- +Jeff Weiss good choice. But I like my Kinesis advantage keyboard with Programmer Dvorak and Emacs with remapping keys. One thing is certain Qwerty it's evil.Feb 13, 2014
- , qwerty isn't evil (I was told as much by the MD of Maltron many years ago, and he's right). It slows typists down compared to better layouts, but is not a primary cause of RSI, though it doesn't help it. The shape of the keyboard is the bad part: the requirement to stretch your fingers when you move off the home row (because of the diagonal layout and the lack of contouring) is horrible for the tendons.
I still use my Maltron's qwerty layout (I didn't want to relearn that much just to speed up typing English when the majority of my typing isn't English anyway, but code). My RSI has vanished nonetheless.
The ErgoDox, I note, appears to be uncontoured (if bipartite), an interesting test-case for this.Feb 14, 2014
- Always on a lookout for a more efficient layout. Technomancy started something new here: https://github.com/technomancy/atreusFeb 14, 2014
- Great discussion.
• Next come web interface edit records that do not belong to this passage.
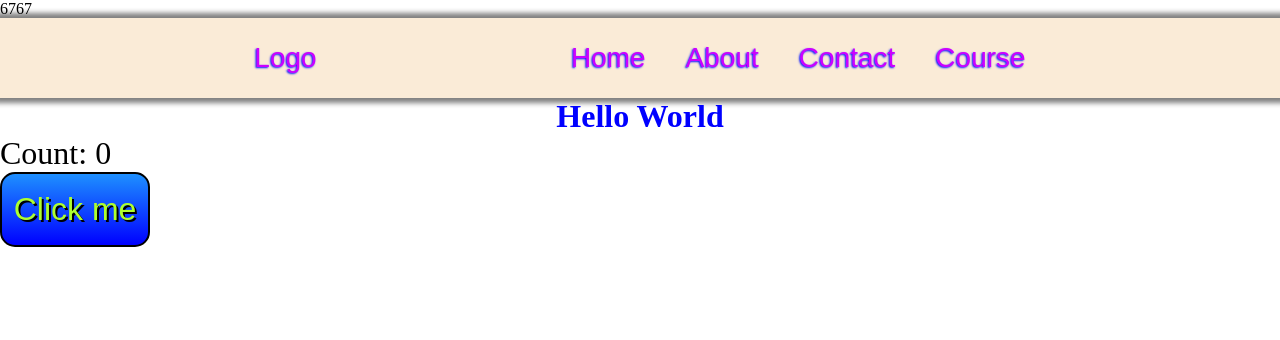
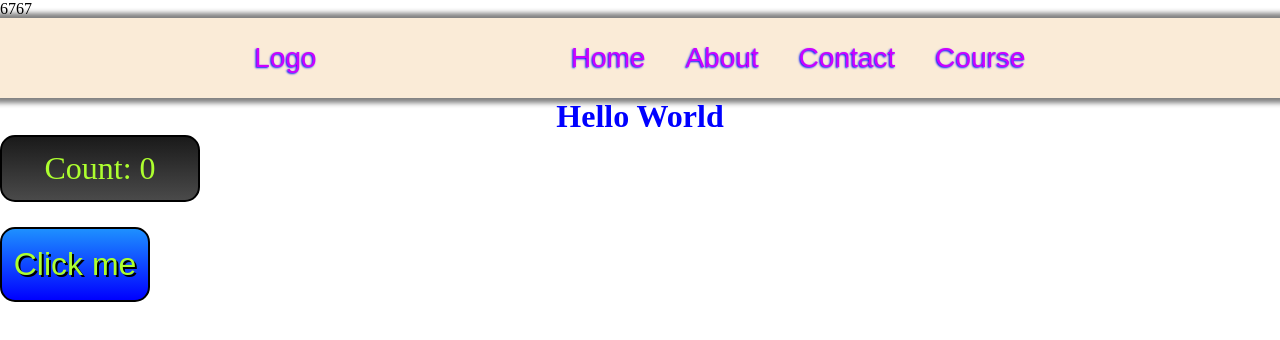
Before and after one commit to shourya0pratap/WebDev2_Section_A, a React (Vite) app in the folder sectionA_React/: page / in a window 1280 px wide. Shown: the top 340 px of the page. Built offline with nearby package versions, Linux system fonts and the light colour scheme.

Commit message:
Updated styling

```diff
--- a/sectionA_React/src/components/count.module.css
+++ b/sectionA_React/src/components/count.module.css
@@ -15,8 +15,20 @@
   transform: scale(1.1);
   box-shadow: 5px 5px 5px black;
 }
+.btn:active {
+  transform: scale(1);
+  box-shadow: none;
+}
 .d {
   font-family: "Poppins";
-   width: 150px;
+  width: 200px;
+  aspect-ratio: 3/1;
   font-size: 2rem;
+  color: greenyellow;
+  text-align: center;
+  align-content: center;
+  border: 2px solid black;
+  border-radius: 15px;
+  background: linear-gradient(#1a1a1a, #4a4a4a);
+  margin-bottom: 25px;
 }
```
Lines whose indentation alone changed are shown as unchanged.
I went directly to the Norman layout on both of my ergodoxen, but continue with qwerty on normal keyboards. It seems to work out fine.Feb 14, 2014
- Switching between QWERTY and Norman is not a problem for you? Was it always like that, or is it the result of consistent amount of time on QWERTY?Mar 2, 2014